*** Data for processing
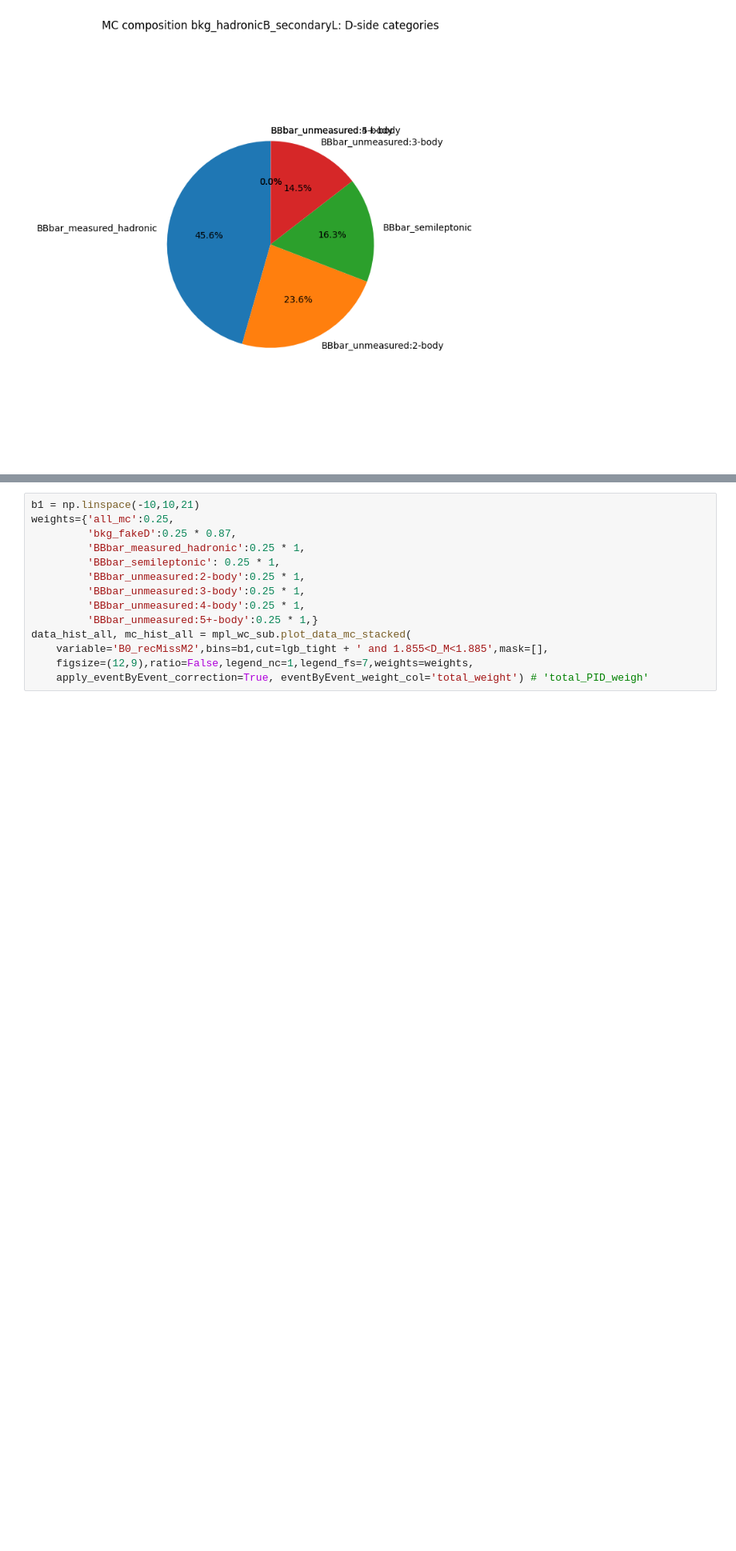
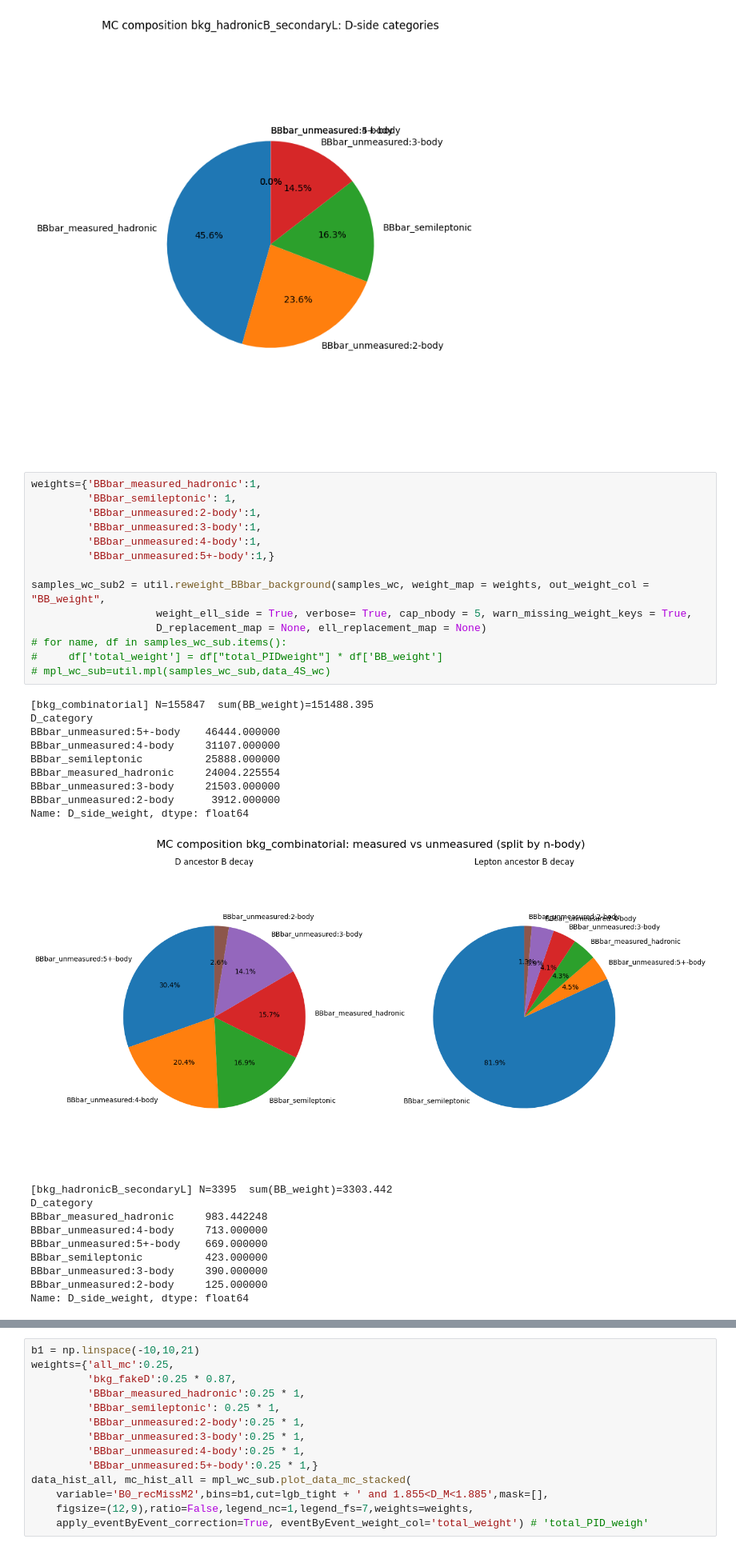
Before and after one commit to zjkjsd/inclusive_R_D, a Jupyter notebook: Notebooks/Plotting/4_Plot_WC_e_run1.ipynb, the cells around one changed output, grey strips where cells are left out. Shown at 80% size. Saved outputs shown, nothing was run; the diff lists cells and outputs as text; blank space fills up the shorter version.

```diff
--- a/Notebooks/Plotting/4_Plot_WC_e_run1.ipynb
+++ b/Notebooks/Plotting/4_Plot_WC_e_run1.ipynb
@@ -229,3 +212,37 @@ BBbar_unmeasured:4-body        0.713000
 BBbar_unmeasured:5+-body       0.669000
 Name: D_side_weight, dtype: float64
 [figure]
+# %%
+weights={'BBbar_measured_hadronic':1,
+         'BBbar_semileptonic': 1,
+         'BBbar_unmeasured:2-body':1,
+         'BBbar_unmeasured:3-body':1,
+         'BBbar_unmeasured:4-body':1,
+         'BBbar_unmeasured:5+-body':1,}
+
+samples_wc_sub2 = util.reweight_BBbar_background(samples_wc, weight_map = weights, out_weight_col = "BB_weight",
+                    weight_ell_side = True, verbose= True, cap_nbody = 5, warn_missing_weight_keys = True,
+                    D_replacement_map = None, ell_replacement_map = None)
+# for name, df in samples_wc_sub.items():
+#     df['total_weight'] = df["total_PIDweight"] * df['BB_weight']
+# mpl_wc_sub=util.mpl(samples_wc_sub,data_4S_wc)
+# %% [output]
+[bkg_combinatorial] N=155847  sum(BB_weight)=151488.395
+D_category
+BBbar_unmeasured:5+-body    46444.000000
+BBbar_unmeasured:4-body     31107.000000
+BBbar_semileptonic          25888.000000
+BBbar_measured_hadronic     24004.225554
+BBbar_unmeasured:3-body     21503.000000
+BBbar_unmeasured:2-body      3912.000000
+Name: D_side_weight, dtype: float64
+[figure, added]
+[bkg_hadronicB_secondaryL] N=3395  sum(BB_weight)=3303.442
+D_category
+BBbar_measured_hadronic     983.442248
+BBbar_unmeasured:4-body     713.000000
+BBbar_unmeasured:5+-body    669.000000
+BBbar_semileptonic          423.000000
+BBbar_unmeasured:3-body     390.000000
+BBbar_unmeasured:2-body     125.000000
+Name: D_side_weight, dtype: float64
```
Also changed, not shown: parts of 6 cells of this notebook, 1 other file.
******
*** Data for processing
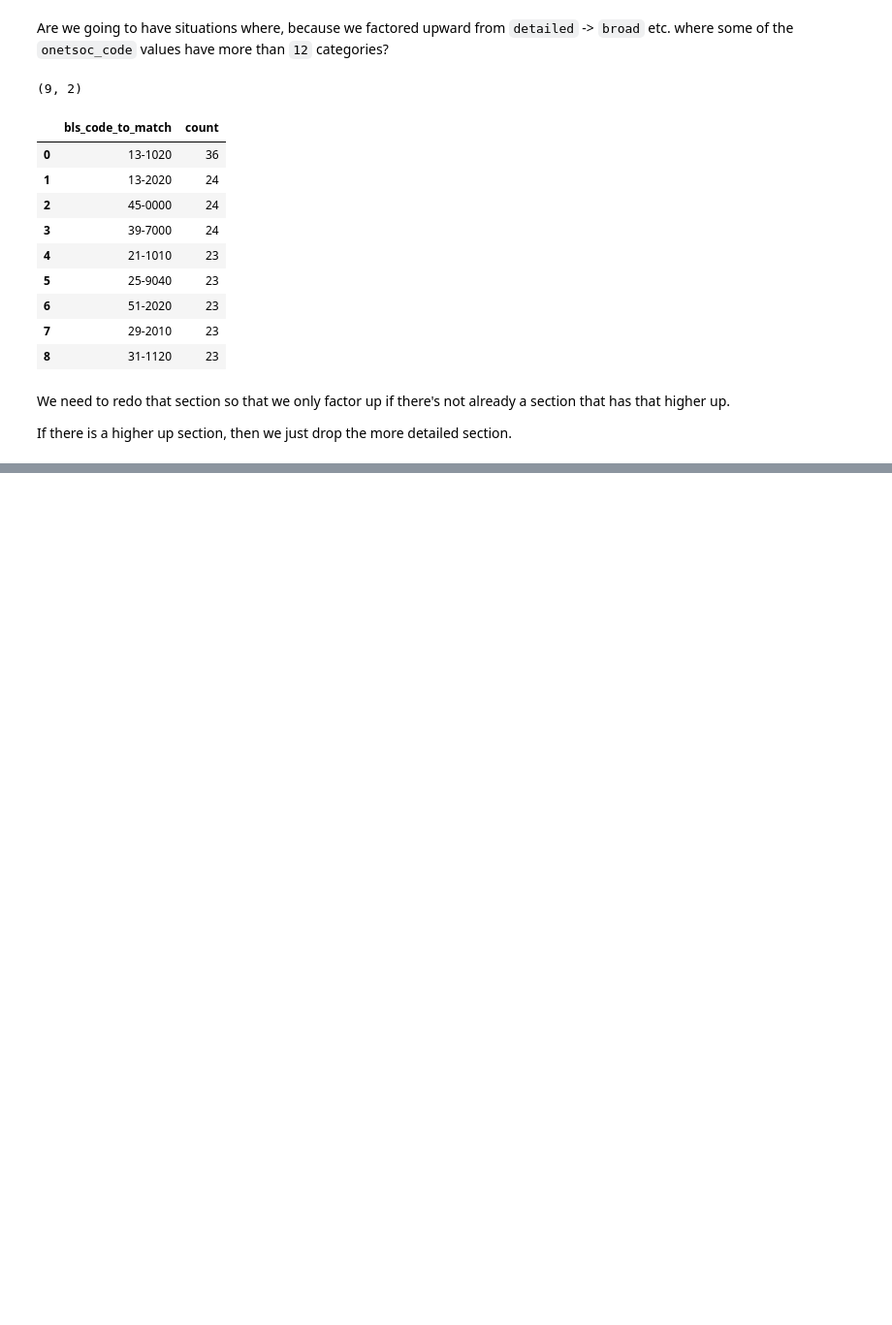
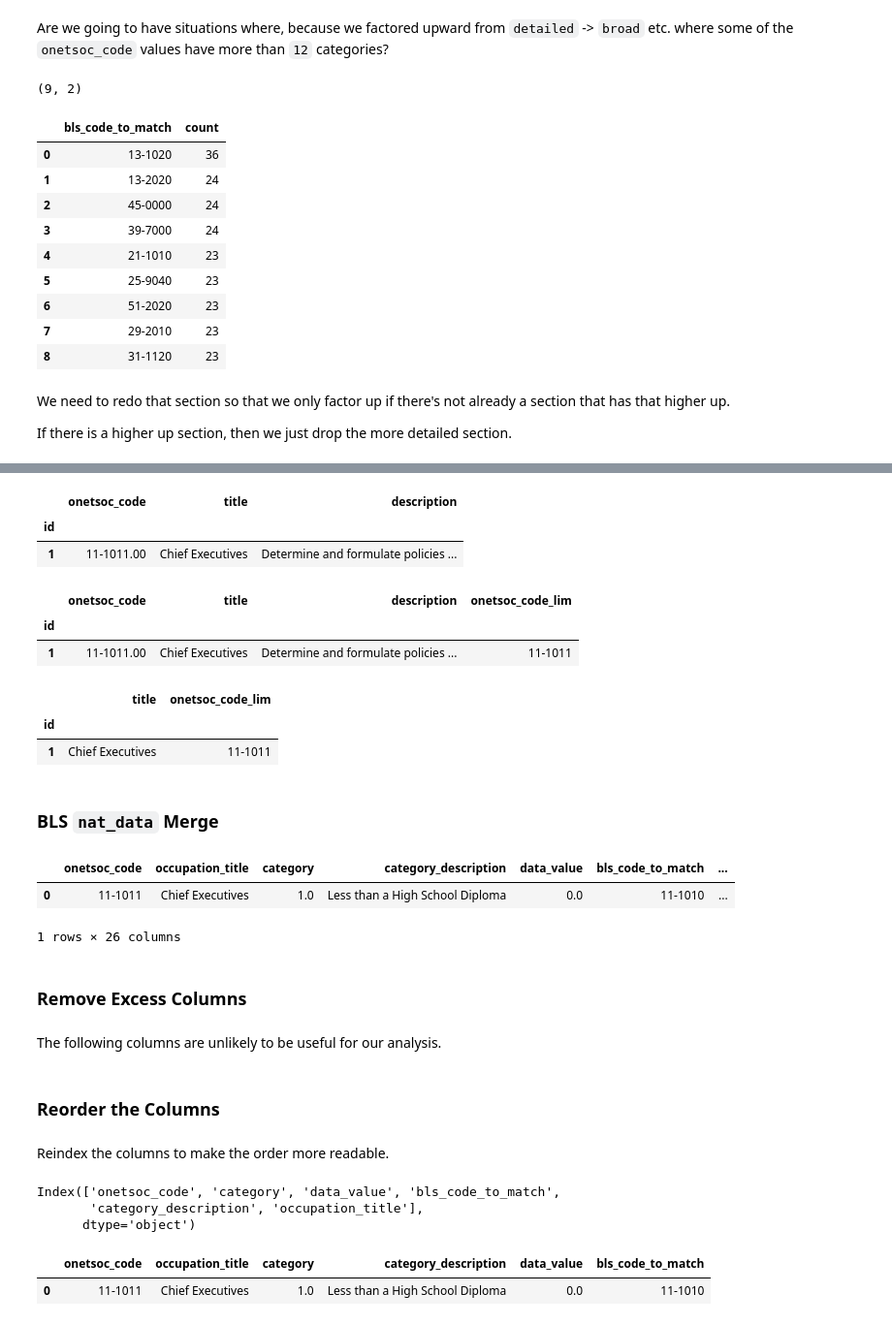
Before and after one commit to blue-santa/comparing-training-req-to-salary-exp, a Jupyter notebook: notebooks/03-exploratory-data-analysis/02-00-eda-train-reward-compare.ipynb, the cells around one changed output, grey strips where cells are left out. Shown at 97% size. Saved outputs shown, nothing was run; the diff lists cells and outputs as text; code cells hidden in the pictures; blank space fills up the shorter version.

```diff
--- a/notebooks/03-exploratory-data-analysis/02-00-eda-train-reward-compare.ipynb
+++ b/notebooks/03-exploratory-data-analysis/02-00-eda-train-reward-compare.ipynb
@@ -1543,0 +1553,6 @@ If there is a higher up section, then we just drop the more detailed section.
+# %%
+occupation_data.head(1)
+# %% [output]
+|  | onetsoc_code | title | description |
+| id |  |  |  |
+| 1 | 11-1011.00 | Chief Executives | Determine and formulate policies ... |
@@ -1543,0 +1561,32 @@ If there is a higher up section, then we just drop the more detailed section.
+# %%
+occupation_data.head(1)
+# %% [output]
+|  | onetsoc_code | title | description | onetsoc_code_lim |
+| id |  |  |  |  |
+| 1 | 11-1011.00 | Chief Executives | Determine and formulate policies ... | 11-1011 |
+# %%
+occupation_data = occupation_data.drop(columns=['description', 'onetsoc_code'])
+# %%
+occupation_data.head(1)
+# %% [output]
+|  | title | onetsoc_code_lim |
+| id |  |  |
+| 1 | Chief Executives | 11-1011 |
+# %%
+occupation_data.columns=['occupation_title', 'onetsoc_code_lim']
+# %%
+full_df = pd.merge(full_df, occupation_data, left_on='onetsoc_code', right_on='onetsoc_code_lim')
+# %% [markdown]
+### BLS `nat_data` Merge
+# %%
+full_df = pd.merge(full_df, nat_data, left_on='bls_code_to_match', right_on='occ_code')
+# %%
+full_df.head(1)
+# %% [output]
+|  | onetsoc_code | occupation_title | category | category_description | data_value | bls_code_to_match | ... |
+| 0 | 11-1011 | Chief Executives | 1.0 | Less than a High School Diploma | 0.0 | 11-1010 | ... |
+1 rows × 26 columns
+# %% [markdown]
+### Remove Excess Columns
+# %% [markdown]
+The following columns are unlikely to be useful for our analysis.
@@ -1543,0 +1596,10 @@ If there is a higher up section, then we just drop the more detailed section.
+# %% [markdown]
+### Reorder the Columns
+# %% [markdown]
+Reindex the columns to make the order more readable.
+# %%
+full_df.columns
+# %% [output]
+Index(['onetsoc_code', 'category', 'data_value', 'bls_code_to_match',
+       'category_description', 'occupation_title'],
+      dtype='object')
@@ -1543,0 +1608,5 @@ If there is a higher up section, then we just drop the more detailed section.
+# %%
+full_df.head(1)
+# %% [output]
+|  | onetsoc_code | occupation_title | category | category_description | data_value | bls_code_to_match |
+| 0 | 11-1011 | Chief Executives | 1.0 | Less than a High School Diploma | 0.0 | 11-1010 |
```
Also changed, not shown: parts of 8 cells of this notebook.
******
--- Exercise directions ---
Reproduce each line of the entries in which the word "ipynb" is found.

--- Answer section ---
Before and after one commit to zjkjsd/inclusive_R_D, a Jupyter notebook: Notebooks/Plotting/4_Plot_WC_e_run1.ipynb, the cells around one changed output, grey strips where cells are left out. Shown at 80% size. Saved outputs shown, nothing was run; the diff lists cells and outputs as text; blank space fills up the shorter version.
--- a/Notebooks/Plotting/4_Plot_WC_e_run1.ipynb
+++ b/Notebooks/Plotting/4_Plot_WC_e_run1.ipynb
Before and after one commit to blue-santa/comparing-training-req-to-salary-exp, a Jupyter notebook: notebooks/03-exploratory-data-analysis/02-00-eda-train-reward-compare.ipynb, the cells around one changed output, grey strips where cells are left out. Shown at 97% size. Saved outputs shown, nothing was run; the diff lists cells and outputs as text; code cells hidden in the pictures; blank space fills up the shorter version.
--- a/notebooks/03-exploratory-data-analysis/02-00-eda-train-reward-compare.ipynb
+++ b/notebooks/03-exploratory-data-analysis/02-00-eda-train-reward-compare.ipynb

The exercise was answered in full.